In his first major parliamentary outing as elected Prime Minister of Thailand, former junta chief and coup leader, Prayut Chan-o-cha, has laid out what Thais can expect from the first term of their new government. Still, with many familiar faces in the freshly-named cabinet and the premier’s fiery disposition on show, there’s little room for optimism.
Prayut’s agenda-setting address to the parliament late July had few surprises. Thailand’s economic woes, particularly slowing growth and an aging workforce, was, as expected, the area of focus. He outlined a push to improve the sluggish welfare system and expand upon measures introduced during junta rule. A welfare card program has previously rolled out to assist the elderly but will widen its net to include underprivileged children and pregnant women. The card program offers public transportation subsidies and other benefits in an effort to even out income inequality between the rural poor and middle class, urban-dwelling Thais.
Farmers, too, expect a boost. Greater support has been promised via training, and many of the poorest agricultural families could presumably be covered more extensively by the welfare push. Interestingly, recent moves to legalize marijuana — certainly the first of its kind in the region — is an area in which Thai farmers could potentially find a new market. With demand expected to skyrocket from the healthcare sector, and possibly eventually tourism, cannabis crop could be an alternative to traditional choices.Enjoying this article? Click here to subscribe for full access. Just $5 a month.
A soaring baht will be of major concern to the new government. Central bank responses are being closely watched by analysts and investors, but the impact is already being felt in the country’s huge tourism sector with operators warning of dwindling visitor numbers. The Bank of Thailand is already feeling the pressure to cut rates and paired with a worsening drought throughout the Mekong region threatening exports further, analysts say fiscal policy must move decisively.
The cabinet, which was finally named early July after weeks of slow deliberations, is ready to answer the call. Speaking in Tokyo, Finance Minister Uttama Savanayana said “the government will consider packages of economic activities that will be suitable for the next coming months, depending on the situation.” Pointing to the US-China trade war, Uttama added that predictions of growth reaching up to 6 percent annually he made during the campaign period are unlikely to come quickly to fruition and instead will focus on structural reform with long-term goals. Working Thailand’s way out of the middle-income trap will remain his ministry’s overarching priority, he added.
Elsewhere, the choice to keep Prawit Wongsuwan in cabinet as a deputy prime minister is a puzzling one. A former army official, Prawit shot to international notoriety last year over questionable ownership of watches worth thousands — despite a modest military paycheck.

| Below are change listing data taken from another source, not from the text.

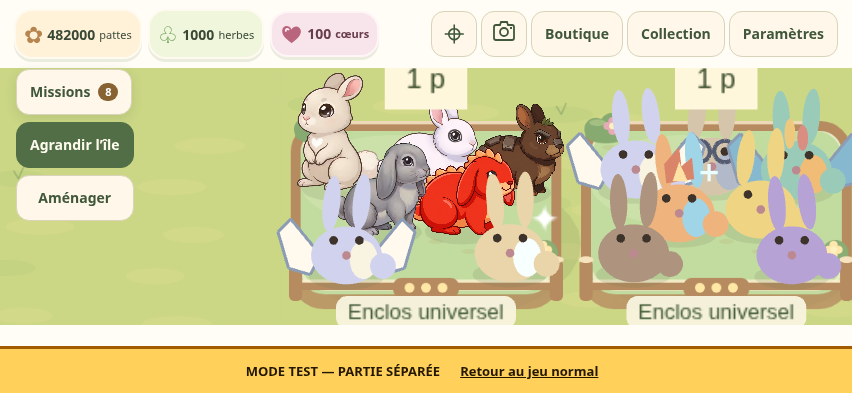
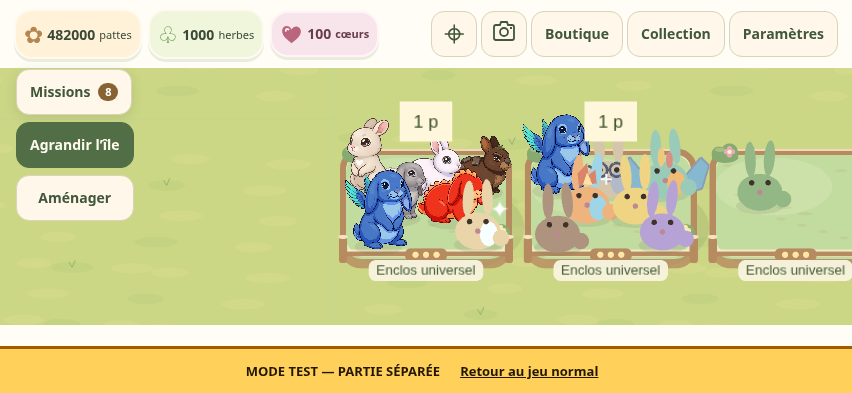
Integrate complete Volant original with Bélier Gris and Feu; remove cropped reference

diff --git a/prairie-lapins-prototype/src/config/rabbitArt.ts b/prairie-lapins-prototype/src/config/rabbitArt.ts
@@ -25,7 +25,12 @@ export const FIRE_ART = {
   url: `${import.meta.env.BASE_URL}assets/rabbits/feu/feu-v1.png`,
   width: 1004, height: 827, worldWidth: 50, groundY: 12,
 } as const;
-export const RABBIT_ART = [SNOW_ART, STRAW_ART, EARTH_ART, LOP_ART, FIRE_ART] as const;
+export const FLIGHT_ART = {
+  species: 'volant', texture: 'rabbit-volant-original-v1',
+  url: `${import.meta.env.BASE_URL}assets/rabbits/volant/volant-v1.png`,
+  width: 814, height: 966, worldWidth: 50, groundY: 12,
+} as const;
+export const RABBIT_ART = [SNOW_ART, STRAW_ART, EARTH_ART, LOP_ART, FIRE_ART, FLIGHT_ART] as const;
 export type RabbitArt = typeof RABBIT_ART[number];
 export function rabbitArt(species?: string): RabbitArt | undefined {
   return RABBIT_ART.find(art => art.species === species);

diff --git a/prairie-lapins-prototype/docs/belier-feu-volant-v1.md b/prairie-lapins-prototype/docs/belier-feu-volant-v1.md
@@ -1,22 +1,21 @@
-# Bélier Gris, Feu et Volant — chantier en attente de la source Volant
+# Bélier Gris, Feu et Volant — originaux intégrés
 
-Base : dernier `production` `e455986`, application publiée `5248235`. Neige, Paille et Terre sont validés sur iPhone par le joueur ; leurs fichiers, paramètres d’échelle et ancrage restent inchangés.
+Base : production `e455986`, application précédente `5248235`. Neige, Paille et Terre validés sur iPhone restent inchangés, fichiers et paramètres compris. Règles, sauvegardes, caméra, île, habitats, décorations et autres espèces inchangés ; Supabase en pause.
 
-Bélier Gris et Feu sont préparés et intégrés dans cette branche de travail. Chaque espèce réutilise la méthode des originaux déjà validés : texture préchargée une seule fois, image entière sans déformation, même PNG dans habitats et portraits, ancrage au sol `(0.5, 1)` à `y = 12`, sélection par son masque alpha. Les noms des portraits proviennent désormais du catalogue `SPECIES`, ce qui permet d’étendre le registre sans maintenir une liste de trois noms. Aucun changement aux règles, sauvegardes, caméra, île, habitats ou décorations ; autres designs et Supabase conservés en l’état.
+Les trois espèces réutilisent la méthode existante : une texture par espèce, même PNG dans habitats, fiches, boutique, collection et parents, image entière animée par translation sans déformation, masque alpha pour la sélection. Les noms des portraits proviennent du catalogue `SPECIES`.
 
-| Espèce | Source conservée | Asset | Dimensions | Largeur monde |
+| Espèce | Source | Asset | Dimensions | Largeur monde |
 | --- | --- | --- | --- | --- |
-| Bélier Gris | [source](reference/belier-gris/source.png) | [PNG](../public/assets/rabbits/belier-gris/belier-gris-v1.png) | 527 × 488 | 48 |
-| Feu | [source](reference/feu/source.png) | [PNG](../public/assets/rabbits/feu/feu-v1.png) | 1004 × 827 | 50 |
+| Bélier Gris | [original](reference/belier-gris/source.png) | [PNG](../public/assets/rabbits/belier-gris/belier-gris-v1.png) | 527 × 488 | 48 |
+| Feu | [original](reference/feu/source.png) | [PNG](../public/assets/rabbits/feu/feu-v1.png) | 1004 × 827 | 50 |
+| Volant | [nouvel original](reference/volant/source.png) | [PNG](../public/assets/rabbits/volant/volant-v1.png) | 814 × 966 | 50 |
 
-[Préparation reproductible](reference/prepare-belier-feu.sh), ImageMagick 7 : retrait du fond connecté, masque alpha nettoyé, marge transparente de quatre pixels, RGB opaques conservés. Pointes des moustaches du Bélier préservées hors du museau pour éviter leur suppression par l’érosion. Le bandeau gris du fond s’arrête avant le corps et est retiré. [Comparaison des pixels](validation/belier-feu-v1/pixel-fidelity.json) : différence RGB maximale **0** sur 141 564 pixels opaques du Bélier et 539 351 de Feu.
+Volant utilise `Design des lapins/volant.png`, blob `007d40a6e1a5ecefe5492999d187efb4a9fe1a82` fourni sur main `e316c14`. L’ancienne référence `Lapin Volant.png`, au museau coupé, est supprimée de la branche livrée. Aucun redessin ni illustration générée. Le corps de Volant conserve une taille comparable à Paille : les ailes ne déterminent pas seules l’échelle. Ancrage commun `(0.5, 1)`, y = 12.
 
-Comparaisons : original à gauche, capture réelle de la fiche à droite, agrandie uniformément depuis son format 150 × 140 : [Bélier Gris](validation/belier-feu-v1/belier-gris-reference-vs-game.png), [Feu](validation/belier-feu-v1/feu-reference-vs-game.png). [Sept occupants mixtes](validation/belier-feu-v1/seven-occupants.png).
+[Préparation reproductible](reference/prepare-belier-feu.sh) : suppression du fond connecté, nettoyage du masque alpha, quatre pixels transparents autour, RGB conservés. [Comparaison des pixels](validation/belier-feu-v1/pixel-fidelity.json) : différence RGB maximale 0 pour les pixels opaques des trois PNG.
 
-Contrôles locaux réussis : **586 tests / 18 fichiers**, TypeScript, builds normal et laboratoire, 21 sélections individuelles aux zooms 0,8 / 1,05 / 1,65 parmi Paille, Neige, Terre, Bélier Gris, Feu, Volant provisoire et Brumelin ; oreilles tombantes, fiches, boutique, collection, parents et écran portrait. [Rapport Chromium](validation/belier-feu-v1/browser.json). Le fixture mixte est créé uniquement par le script navigateur via le contrôleur d’import, sans modifier les scénarios ni introduire de hook dans le jeu livré. Aucun iPhone physique disponible pour ces nouveaux rendus.
+Comparaisons référence à gauche / capture réelle de la fiche à droite : [Bélier Gris](validation/belier-feu-v1/belier-gris-reference-vs-game.png), [Feu](validation/belier-feu-v1/feu-reference-vs-game.png), [Volant](validation/belier-feu-v1/volant-reference-vs-game.png). [Habitat mixte](validation/belier-feu-v1/seven-occupants.png).
 
-## Blocage concret pour Volant
+Contrôles locaux : 586 tests / 18 fichiers, TypeScript, builds normal et laboratoire ; 21 sélections aux zooms 0,8 / 1,05 / 1,65, oreilles, profils, boutique, collection, parents et écran portrait. [Rapport navigateur](validation/belier-feu-v1/browser.json). Le fixture mixte et les sondes sont limités au script ; aucun hook dans l’application livrée. Vérification Chromium tactile, sans iPhone physique disponible.
 
-L’original [GitHub](https://github.com/sullivanlegoff-code/Project-L/blob/production/Design%20des%20lapins/Lapin%20Volant.png), aussi conservé [ici](reference/volant/source.png), a un contour de museau déjà coupé par son bord droit à x = 1023. Aucune reconstruction ni génération n’est effectuée. Le joueur a explicitement choisi d’attendre une référence complète. En attendant, le visuel provisoire de Volant reste actif. Les ailes nécessiteront une échelle fondée sur le corps et un contrôle du masque alpha parmi les six originaux.
-
-Cette branche est un brouillon : **aucune fusion ni publication** tant que les trois rendus ne sont pas finalisés et validés. Le jeu public reste en `5248235` avec Neige, Paille et Terre inchangés.
+La validation CI et la publication des quatre routes sont suivies dans la PR nº 7.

While he was cleared by the National Anti-Corruption Commission last December after saying the watches are all gifts, his continued political career casts serious doubts about Prayut’s promise to root out corruption in the civil service
Other questions about how former junta players will perform under even the lightest of democratic and parliamentary scrutiny linger. Prayut infamously takes criticism and tough questions poorly, frequently lashing out at media and young protestors. Now facing opposition figures in the parliament regularly his ability to perform under pressure should be closely watched. Longtime junta critic Pravit Rojanaphruk has already noted issues with the Prime Minister’s behavior in a commentary in a local media outlet. Vocal debates over the policy agenda, which saw the opposition criticize much of it for being unimplementable and doubting the government’s ability, saw Prayut crack. An emergency recess was at one point called after the leader left the chamber in a huff.
While few expected Prayut to dramatically reform to a democratic leader post-election, his inability to withstand criticism, let alone learn from it, will undermine his lofty goals of economic stability for all Thais. Ironically it’s this, rather than opposition chiding, which will see his policy platform perform flatly.